150 feet west of the
cabin to see stone remains.
Take care to protect the natural features of this
The oldest tool for recovering gold from rock was
the arrastre, a wheel introduced by Mexican miners.
The early Arrastres consisted of a low rock wall
banked around large, flat and fairly level stones.
In a hole in the center was set an upright post,
and on this pivoted a long horizontal beam.
A donkey or mule harnessed to the end of the beam
provided the power by walking in an endless circle outside
the Arrastres wall. A
chain bolted midway on the beam pulled a heavy drag stone.

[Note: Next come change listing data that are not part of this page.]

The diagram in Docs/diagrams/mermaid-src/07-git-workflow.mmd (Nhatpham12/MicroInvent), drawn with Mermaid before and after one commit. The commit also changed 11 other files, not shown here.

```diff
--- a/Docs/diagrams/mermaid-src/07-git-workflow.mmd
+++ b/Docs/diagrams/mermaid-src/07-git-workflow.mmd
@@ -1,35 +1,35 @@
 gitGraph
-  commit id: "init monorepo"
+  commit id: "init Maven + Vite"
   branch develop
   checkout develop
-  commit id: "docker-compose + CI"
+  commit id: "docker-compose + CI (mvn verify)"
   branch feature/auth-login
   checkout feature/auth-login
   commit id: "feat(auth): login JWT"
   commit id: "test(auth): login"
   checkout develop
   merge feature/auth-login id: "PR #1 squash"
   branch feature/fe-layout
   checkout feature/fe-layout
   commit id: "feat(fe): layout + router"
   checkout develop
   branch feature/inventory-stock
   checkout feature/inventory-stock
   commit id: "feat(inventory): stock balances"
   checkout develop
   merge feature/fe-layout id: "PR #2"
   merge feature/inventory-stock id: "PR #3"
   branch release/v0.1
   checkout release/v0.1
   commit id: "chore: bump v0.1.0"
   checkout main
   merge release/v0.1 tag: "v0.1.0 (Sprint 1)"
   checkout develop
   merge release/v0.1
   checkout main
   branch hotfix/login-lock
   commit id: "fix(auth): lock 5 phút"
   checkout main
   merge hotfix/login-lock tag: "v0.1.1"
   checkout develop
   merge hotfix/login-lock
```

The ore was crushed between the stones.
The slow, tedious process of grinding a single pile
of ore took about four hours.
Over 100 gold-grinding quartz Arrastres once dotted

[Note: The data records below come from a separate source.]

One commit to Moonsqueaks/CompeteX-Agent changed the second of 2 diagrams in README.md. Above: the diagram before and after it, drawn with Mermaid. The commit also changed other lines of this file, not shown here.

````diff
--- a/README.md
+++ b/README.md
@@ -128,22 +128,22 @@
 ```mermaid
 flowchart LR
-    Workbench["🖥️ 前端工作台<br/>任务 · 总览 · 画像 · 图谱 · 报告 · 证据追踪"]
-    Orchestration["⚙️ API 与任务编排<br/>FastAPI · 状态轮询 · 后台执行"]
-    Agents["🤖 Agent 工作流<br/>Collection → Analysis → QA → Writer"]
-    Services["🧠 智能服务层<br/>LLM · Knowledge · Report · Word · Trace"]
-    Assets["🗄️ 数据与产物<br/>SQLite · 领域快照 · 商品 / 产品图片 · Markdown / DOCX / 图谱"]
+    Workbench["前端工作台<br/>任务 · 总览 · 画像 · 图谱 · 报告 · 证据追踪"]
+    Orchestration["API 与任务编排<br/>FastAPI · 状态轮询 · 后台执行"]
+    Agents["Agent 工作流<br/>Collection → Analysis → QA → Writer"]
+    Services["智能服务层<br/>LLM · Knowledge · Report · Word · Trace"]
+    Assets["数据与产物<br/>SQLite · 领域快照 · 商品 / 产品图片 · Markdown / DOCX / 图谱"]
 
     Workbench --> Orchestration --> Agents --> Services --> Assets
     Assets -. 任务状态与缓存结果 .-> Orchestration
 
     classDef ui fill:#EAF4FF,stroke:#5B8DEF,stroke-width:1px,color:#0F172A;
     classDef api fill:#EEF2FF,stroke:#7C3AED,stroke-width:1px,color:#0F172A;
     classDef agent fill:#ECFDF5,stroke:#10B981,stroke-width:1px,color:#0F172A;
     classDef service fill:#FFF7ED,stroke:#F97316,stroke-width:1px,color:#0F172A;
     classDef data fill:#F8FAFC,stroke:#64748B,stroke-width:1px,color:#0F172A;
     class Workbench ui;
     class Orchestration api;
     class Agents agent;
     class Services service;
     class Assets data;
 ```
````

short walk from the
on a nice pathway. This
is one of the better preserved artifacts from the Gold
Rush of Holcomb Valley.
This shot shows the marker/sign for this stop.
view of the Arrastres.
We saw a towhee at this spot.
1. Holcomb View Trail - 2.
Last Chance Placer
Wilbur's Grave (Not on the tour)
3. Two Gun Bill's Saloon - 4. Jonathan Tibbett's
Grasshopper Quartz Mill
5. Hangman's Tree - 6. Original Gold Diggings -
7. Belleville - 8.Arrasters
9. Ross' Grave - 10. Pygmy Cabin Site - 11. Metzger Mine
12. Gold Mountain A.K.A. Lucky Baldwin Mine